■ **WHAT YOU SHOULD DO**
Repeat the entries exactly as they are written.
*** Opening of MATERIALS PROVIDED ***
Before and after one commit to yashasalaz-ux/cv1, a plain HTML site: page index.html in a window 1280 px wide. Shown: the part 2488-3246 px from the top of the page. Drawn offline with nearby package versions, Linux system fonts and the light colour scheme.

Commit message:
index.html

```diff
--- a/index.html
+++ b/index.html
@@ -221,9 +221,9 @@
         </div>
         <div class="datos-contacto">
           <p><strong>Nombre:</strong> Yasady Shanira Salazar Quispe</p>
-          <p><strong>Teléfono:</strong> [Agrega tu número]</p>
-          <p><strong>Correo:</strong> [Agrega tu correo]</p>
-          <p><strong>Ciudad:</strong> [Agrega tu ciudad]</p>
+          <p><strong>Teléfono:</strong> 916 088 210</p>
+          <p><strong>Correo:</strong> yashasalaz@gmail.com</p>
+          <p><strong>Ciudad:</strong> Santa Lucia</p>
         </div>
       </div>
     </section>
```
*** Close of MATERIALS PROVIDED ***
■ **WRITTEN RESPONSE**
Before and after one commit to yashasalaz-ux/cv1, a plain HTML site: page index.html in a window 1280 px wide. Shown: the part 2488-3246 px from the top of the page. Drawn offline with nearby package versions, Linux system fonts and the light colour scheme.

Commit message:
index.html

```diff
--- a/index.html
+++ b/index.html
@@ -221,9 +221,9 @@
         </div>
         <div class="datos-contacto">
           <p><strong>Nombre:</strong> Yasady Shanira Salazar Quispe</p>
-          <p><strong>Teléfono:</strong> [Agrega tu número]</p>
-          <p><strong>Correo:</strong> [Agrega tu correo]</p>
-          <p><strong>Ciudad:</strong> [Agrega tu ciudad]</p>
+          <p><strong>Teléfono:</strong> 916 088 210</p>
+          <p><strong>Correo:</strong> yashasalaz@gmail.com</p>
+          <p><strong>Ciudad:</strong> Santa Lucia</p>
         </div>
       </div>
     </section>
```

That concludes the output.